Note: if you would like sync to work when doing a replacement with empty string, please add --replace= to the flags.

Opening result lines in quickfix list

Result lines can be opened in the quickfix list. Deleting result lines will cause them not to be included.

Note: changing the <line-number>:<column>: prefix of result lines will remove lines from consideration

Note: quickfix list is disabled when doing multiline replacement (--multiline flag)


grug-far can keep track of your search history. This is done either by manually adding a history entry with History Add action or automatically on certain successful actions like Replace and Sync All.

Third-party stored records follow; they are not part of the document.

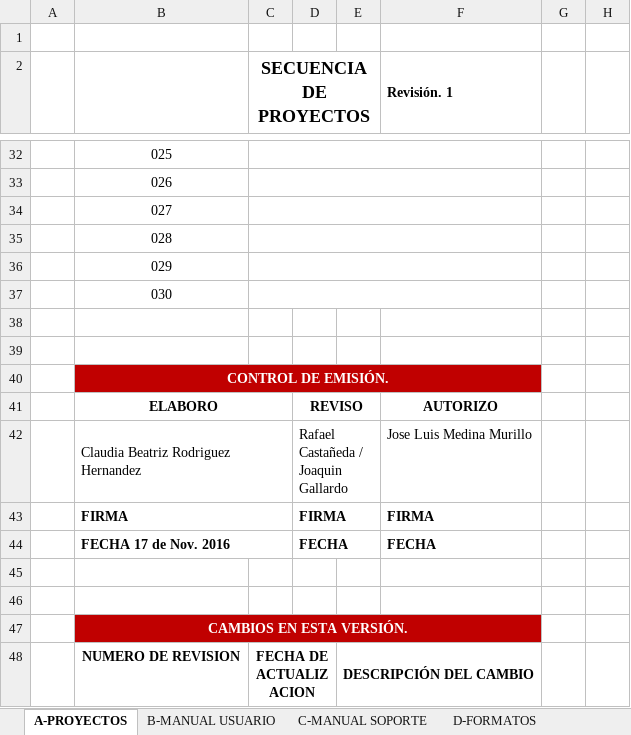
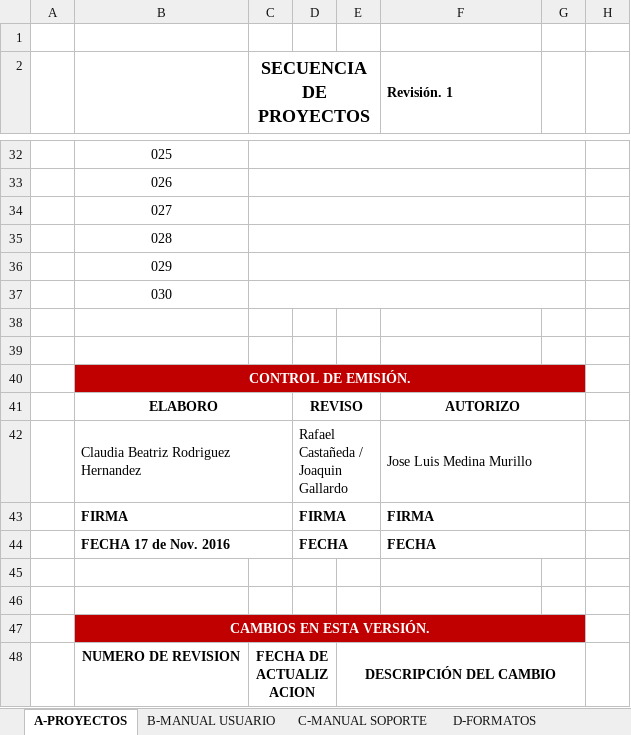
Before and after one commit to soporteccfn/Nomenclatura, an Excel workbook: 099. SECUENCIA DE DOCUMENTACION.xlsx, sheet A-PROYECTOS, drawn as a sheet; only a part is shown, gaps mark what is left out; values as stored, in another font and other column widths than the file's, no borders; charts and pictures not drawn; the diff covers the shown part only; the diff names each change by its address in the sheet, - before the commit and + after, or states it on an @@ line.

```diff
--- a/099. SECUENCIA DE DOCUMENTACION.xlsx (sheet A-PROYECTOS)
+++ b/099. SECUENCIA DE DOCUMENTACION.xlsx (sheet A-PROYECTOS)
+G2:G4 merged
-C32:F32 merged
+C32:G32 merged
-C33:F33 merged
+C33:G33 merged
-C34:F34 merged
+C34:G34 merged
-C35:F35 merged
+C35:G35 merged
-C36:F36 merged
+C36:G36 merged
-C37:F37 merged
+C37:G37 merged
-B40:F40 merged
+B40:G40 merged
-G40 fill: none
+G40 fill: #C00000
+F41:G41 merged
+F42:G42 merged
+F43:G43 merged
+F44:G44 merged
-B47:F47 merged
+B47:G47 merged
-G47 fill: none
+G47 fill: #C00000
-E48:F48 merged
+E48:G48 merged
```
Also changed, not shown: 13 edited cells and merged cells elsewhere in this sheet, 1 other file.
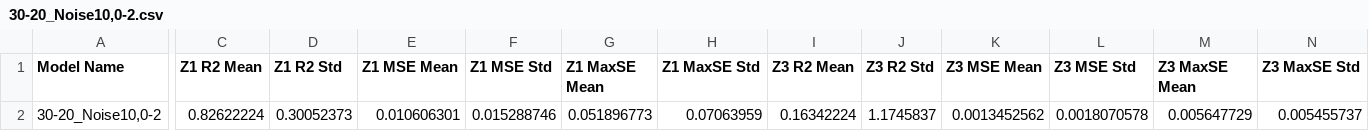
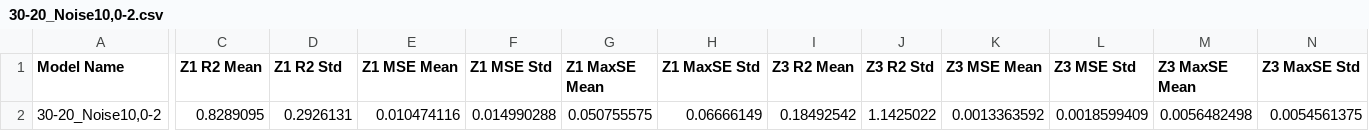
Before and after one commit to FedericoSbarbati/Lorenz-Toy, a CSV file: Decoder Analysis Data/30-20_Noise10,0-2.csv, drawn as a sheet; only a part is shown, gaps mark what is left out; the diff covers the shown part only; the diff names each change by its address in the sheet, - before the commit and + after, or states it on an @@ line.

Commit message:
Trained decoder for tau = 30 beta = 0, alopha from 0 to 21

```diff
--- a/Decoder Analysis Data/30-20_Noise10,0-2.csv
+++ b/Decoder Analysis Data/30-20_Noise10,0-2.csv
-C2 (Z1 R2 Mean): 0.82622224
+C2 (Z1 R2 Mean): 0.8289095
-D2 (Z1 R2 Std): 0.30052373
+D2 (Z1 R2 Std): 0.2926131
-E2 (Z1 MSE Mean): 0.010606301
+E2 (Z1 MSE Mean): 0.010474116
-F2 (Z1 MSE Std): 0.015288746
+F2 (Z1 MSE Std): 0.014990288
-G2 (Z1 MaxSE Mean): 0.051896773
+G2 (Z1 MaxSE Mean): 0.050755575
-H2 (Z1 MaxSE Std): 0.07063959
+H2 (Z1 MaxSE Std): 0.06666149
-I2 (Z3 R2 Mean): 0.16342224
+I2 (Z3 R2 Mean): 0.18492542
-J2 (Z3 R2 Std): 1.1745837
+J2 (Z3 R2 Std): 1.1425022
-K2 (Z3 MSE Mean): 0.0013452562
+K2 (Z3 MSE Mean): 0.0013363592
-L2 (Z3 MSE Std): 0.0018070578
+L2 (Z3 MSE Std): 0.0018599409
-M2 (Z3 MaxSE Mean): 0.005647729
+M2 (Z3 MaxSE Mean): 0.0056482498
-N2 (Z3 MaxSE Std): 0.005455737
+N2 (Z3 MaxSE Std): 0.0054561375
```
Also changed, not shown: 5 edited cells elsewhere in this file, Encoder Analysis Data/30-20,15.csv, 25 other files.
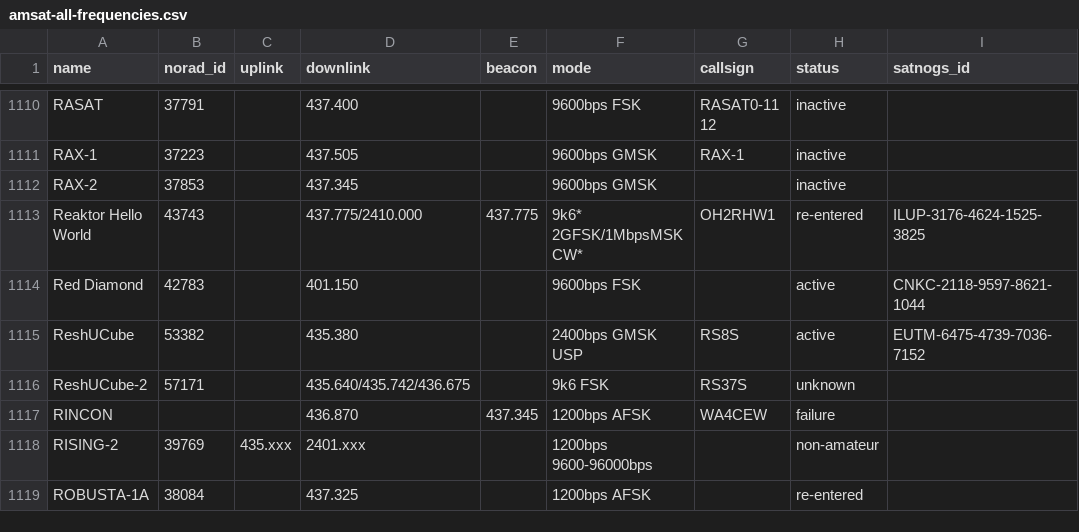
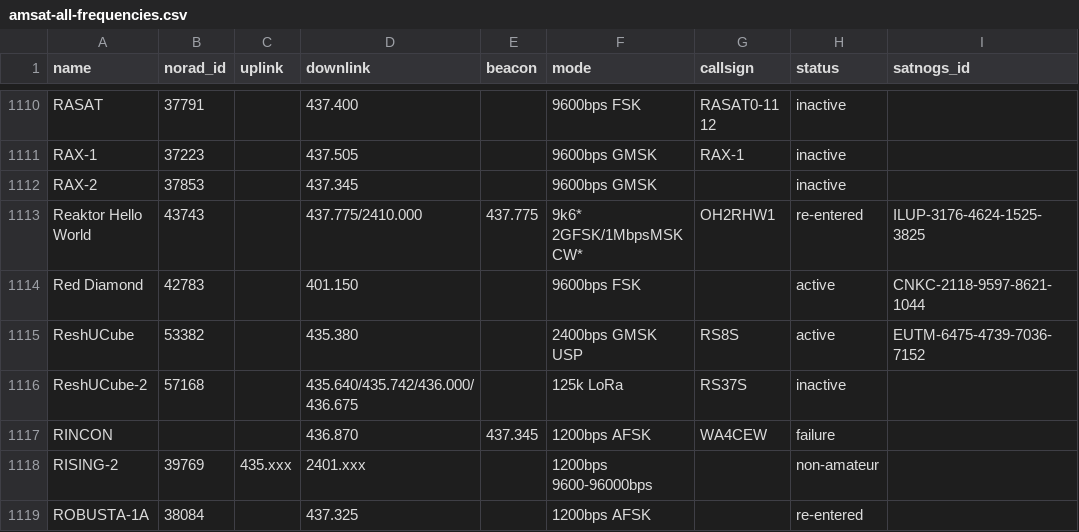
Before and after one commit to maruko8k/amateur-satellite-database, a CSV file: data/amsat-all-frequencies.csv, drawn as a sheet; only a part is shown, gaps mark what is left out.

```diff
--- a/data/amsat-all-frequencies.csv
+++ b/data/amsat-all-frequencies.csv
@@ -1115,3 +1115,3 @@ Red Diamond,42783,,401.150,,9600bps FSK,,active,CNKC-2118-9597-8621-1044
 ReshUCube,53382,,435.380,,2400bps GMSK USP,RS8S,active,EUTM-6475-4739-7036-7152
-ReshUCube-2,57171,,435.640/435.742/436.675,,9k6 FSK,RS37S,unknown,
+ReshUCube-2,57168,,435.640/435.742/436.000/436.675,,125k LoRa,RS37S,inactive,
 RINCON,,,436.870,437.345,1200bps AFSK,WA4CEW,failure,
```
Also changed, not shown: data/satnogs.csv, 2 other files.
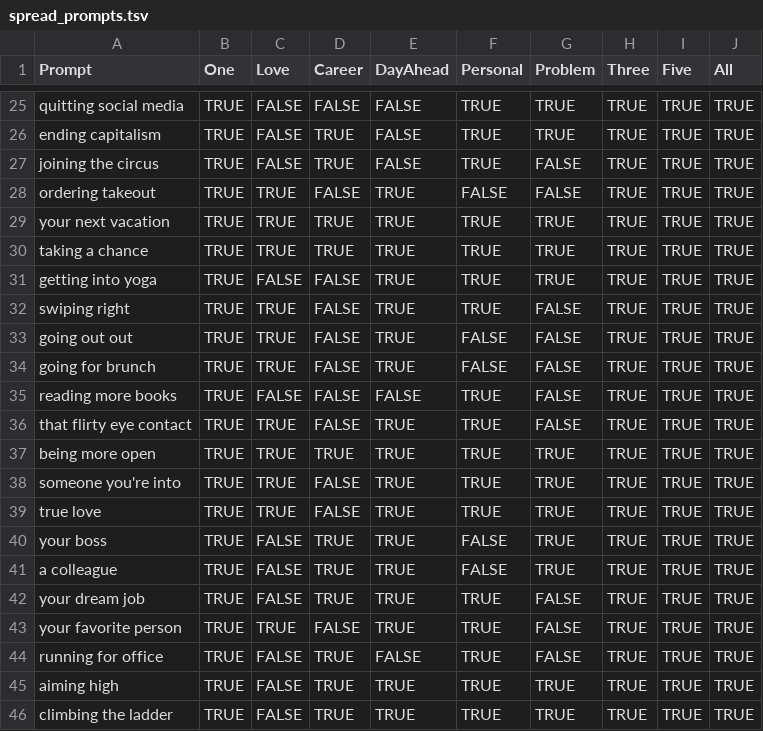
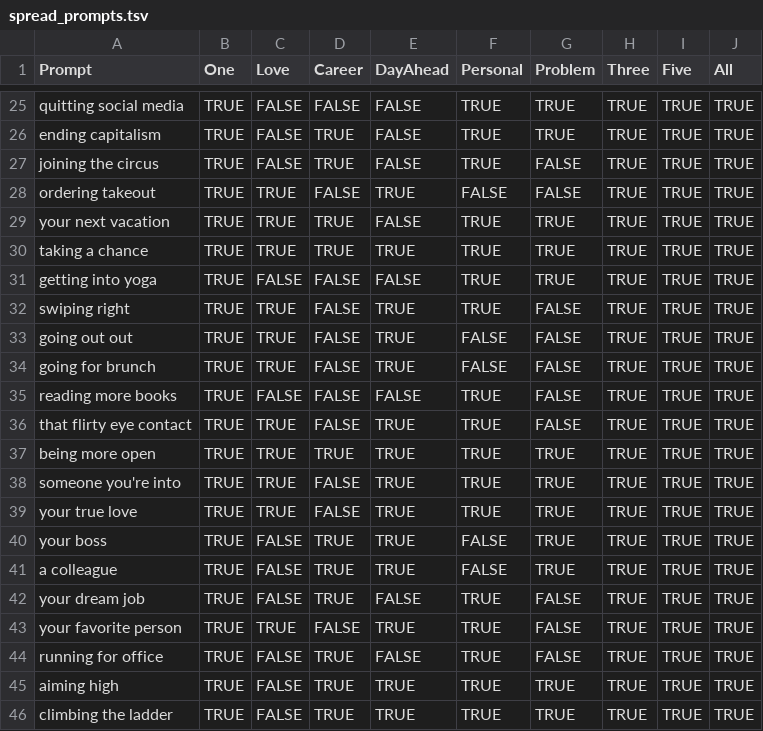
Before and after one commit to wainwrightmark/intarot, a TSV file: src/tsv/spread_prompts.tsv, drawn as a sheet; only a part is shown, gaps mark what is left out.

```diff
--- a/src/tsv/spread_prompts.tsv
+++ b/src/tsv/spread_prompts.tsv
@@ -28,5 +28,5 @@ joining the circus	TRUE	FALSE	TRUE	FALSE	TRUE	FALSE	TRUE	TRUE	TRUE
 ordering takeout	TRUE	TRUE	FALSE	TRUE	FALSE	FALSE	TRUE	TRUE	TRUE
-your next vacation	TRUE	TRUE	TRUE	TRUE	TRUE	TRUE	TRUE	TRUE	TRUE
+your next vacation	TRUE	TRUE	TRUE	FALSE	TRUE	TRUE	TRUE	TRUE	TRUE
 taking a chance	TRUE	TRUE	TRUE	TRUE	TRUE	TRUE	TRUE	TRUE	TRUE
-getting into yoga	TRUE	FALSE	FALSE	TRUE	TRUE	TRUE	TRUE	TRUE	TRUE
+getting into yoga	TRUE	FALSE	FALSE	FALSE	TRUE	TRUE	TRUE	TRUE	TRUE
 swiping right	TRUE	TRUE	FALSE	TRUE	TRUE	FALSE	TRUE	TRUE	TRUE
@@ -38,6 +38,6 @@ being more open	TRUE	TRUE	TRUE	TRUE	TRUE	TRUE	TRUE	TRUE	TRUE
 someone you're into	TRUE	TRUE	FALSE	TRUE	TRUE	TRUE	TRUE	TRUE	TRUE
-true love	TRUE	TRUE	FALSE	TRUE	TRUE	TRUE	TRUE	TRUE	TRUE
+your true love	TRUE	TRUE	FALSE	TRUE	TRUE	TRUE	TRUE	TRUE	TRUE
 your boss	TRUE	FALSE	TRUE	TRUE	FALSE	TRUE	TRUE	TRUE	TRUE
 a colleague 	TRUE	FALSE	TRUE	TRUE	FALSE	TRUE	TRUE	TRUE	TRUE
-your dream job	TRUE	FALSE	TRUE	TRUE	TRUE	FALSE	TRUE	TRUE	TRUE
+your dream job	TRUE	FALSE	TRUE	FALSE	TRUE	FALSE	TRUE	TRUE	TRUE
 your favorite person	TRUE	TRUE	FALSE	TRUE	TRUE	FALSE	TRUE	TRUE	TRUE
```
Also changed, not shown: src/tsv/descriptions.tsv, src/tsv/guide_prompts.tsv, 2 other files.
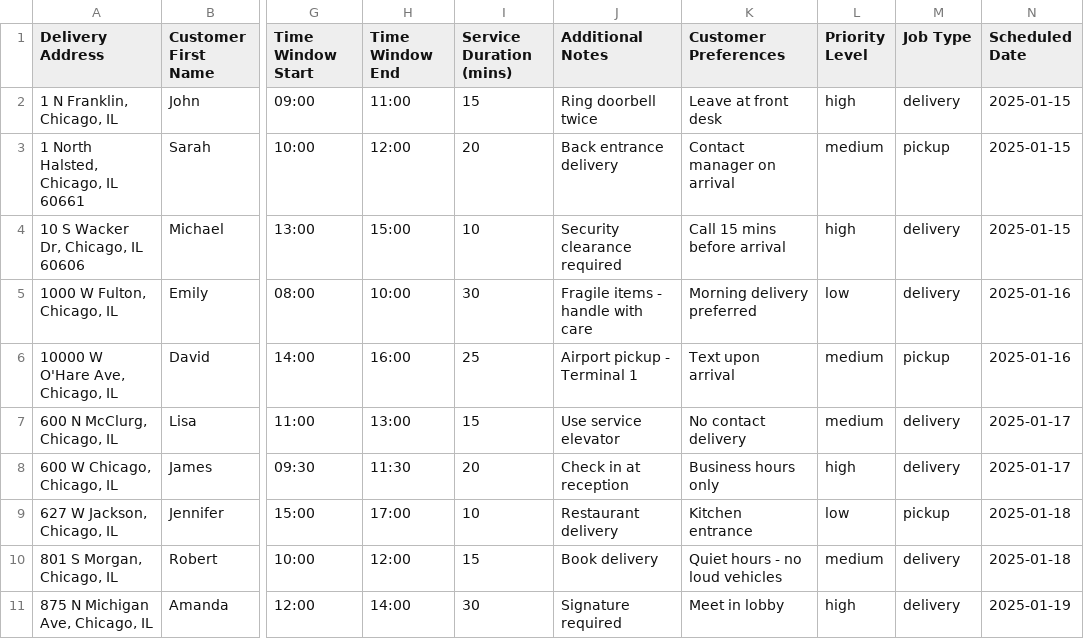
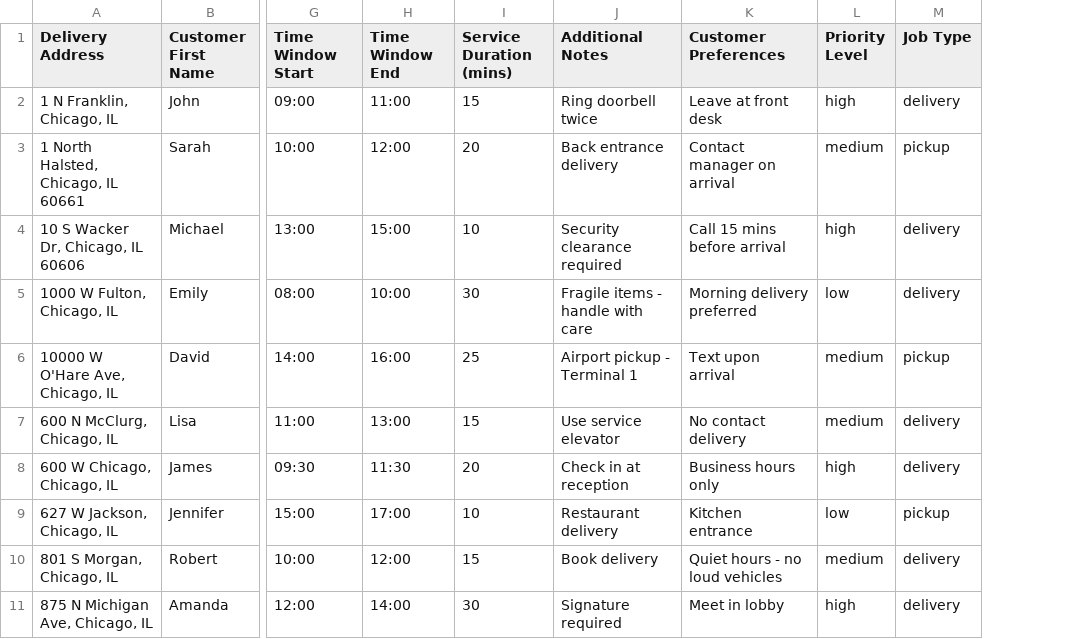
Before and after one commit to mav92121/syncnox-frontend, a CSV file: public/sample-bulk-upload.csv, drawn as a sheet; only a part is shown, gaps mark what is left out; the diff names each change by its address in the sheet, - before the commit and + after, or states it on an @@ line.

Commit message:
fix: sample template

```diff
--- a/public/sample-bulk-upload.csv
+++ b/public/sample-bulk-upload.csv
-column N (Scheduled Date), rows 2-11: 2025-01-15 | 2025-01-15 | 2025-01-15 | 2025-01-16 | 2025-01-16 | 2025-01-17 | 2025-01-17 | 2025-01-18 | 2025-01-18 | 2025-01-19
```
Also changed, not shown: 1 other file.
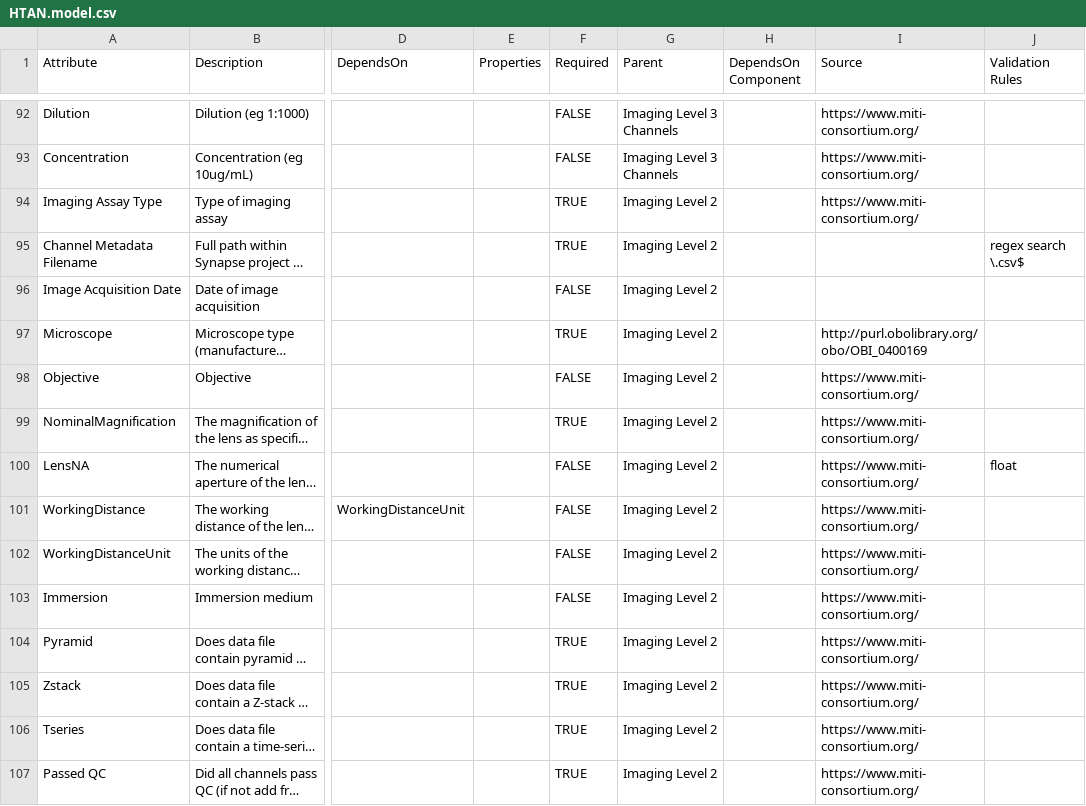
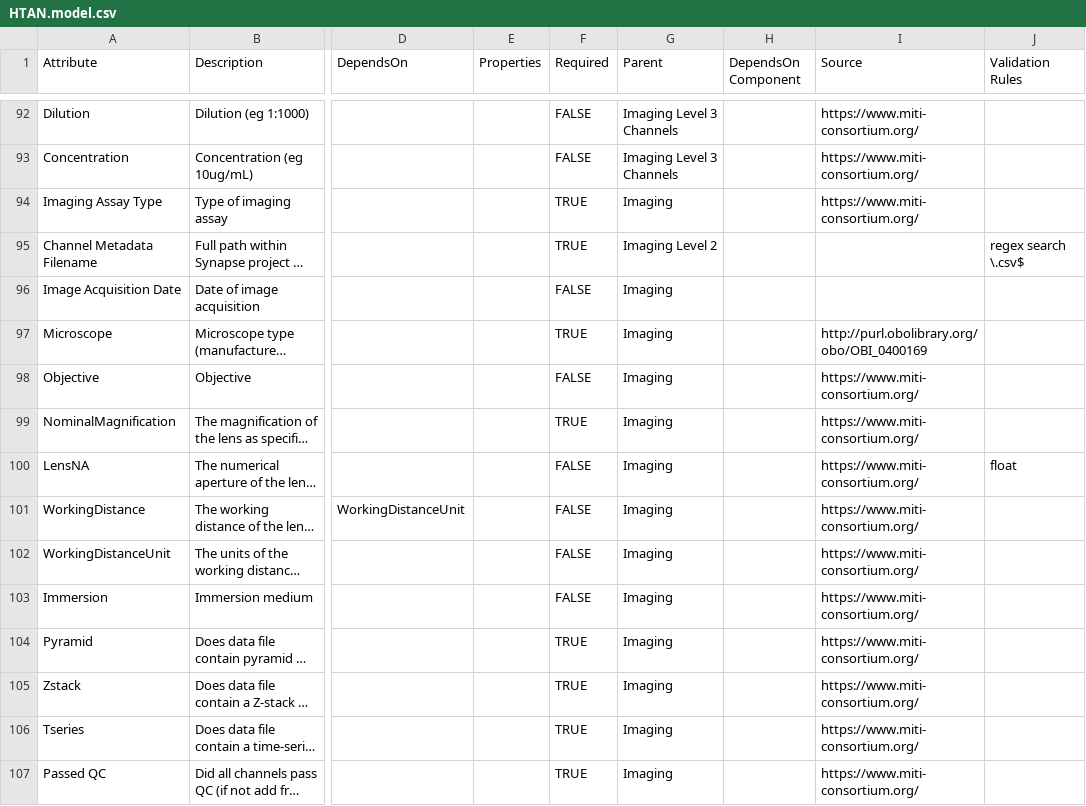
Before and after one commit to ncihtan/data-models, a CSV file: HTAN.model.csv, drawn as a sheet; only a part is shown, gaps mark what is left out; long unchanged cells end in …; the diff covers the shown part only; the diff names each change by its address in the sheet, - before the commit and + after, or states it on an @@ line.

Commit message:
Move to single "Imaging" parent

```diff
--- a/HTAN.model.csv
+++ b/HTAN.model.csv
-G94 (Parent): Imaging Level 2
+G94 (Parent): Imaging
-G96:G107 (Parent): Imaging Level 2
+G96:G107 (Parent): Imaging
```
Also changed, not shown: 36 edited cells elsewhere in this file.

When you would like to pick one of your history entries to reuse, you can use the History Open action to open the search history as a buffer. From there you can either pick an entry that will be auto-filled in.

Note that you can edit the history buffer and save just like any other buffer if you need to do some cleanup. The format of a history entry is:

<optional comment, ex: My special search>
Search: <text>
Replace: <text>
Files Filter: <text>
Flags: <text>

History entries are separated by one or more empty lines.

Note: grug-far will ignore lines that do not start with the prefixes above


If you inadvertently launched a wrong search/sync/replace, you can abort early using the Abort action.


When you are done, it is recommended to close the buffer with the configured keybinding (see Configuration section above) or just :bd in order to save on resources as some search results can be quite beefy in size. The advantage of using the Close action as opposed to just :bd is that it will ask you to confirm if there is a replace/sync in progress, as those would be aborted.


Note that grug-far.nvim buffers will have filetype=grug-far and history buffers will have filetype=grug-far-history if you need filter/exclude them in any situations.

⚒️ Lua API

For more control, you can programmatically open a grug-far buffer like so:


or if you would like to pre-fill current visual selection as the search text: (note, this will also set --fixed-strings flag as selection can contain special characters)


where opts will be merged with and override the global plugin options configured at setup time.

See here for all the available options

🥪 Cookbook

Launch with the current word under the cursor as the search string

:lua require('grug-far').grug_far({ prefills = { search = vim.fn.expand("<cword>") } })

Launch with the current file as a flag, which limits search/replace to it

:lua require('grug-far').grug_far({ prefills = { flags = vim.fn.expand("%") } })

Launch with the current visual selection, searching only current file

:<C-u>lua require('grug-far').with_visual_selection({ prefills = { flags = vim.fn.expand("%") } })

📦 Similar Plugins / Inspiration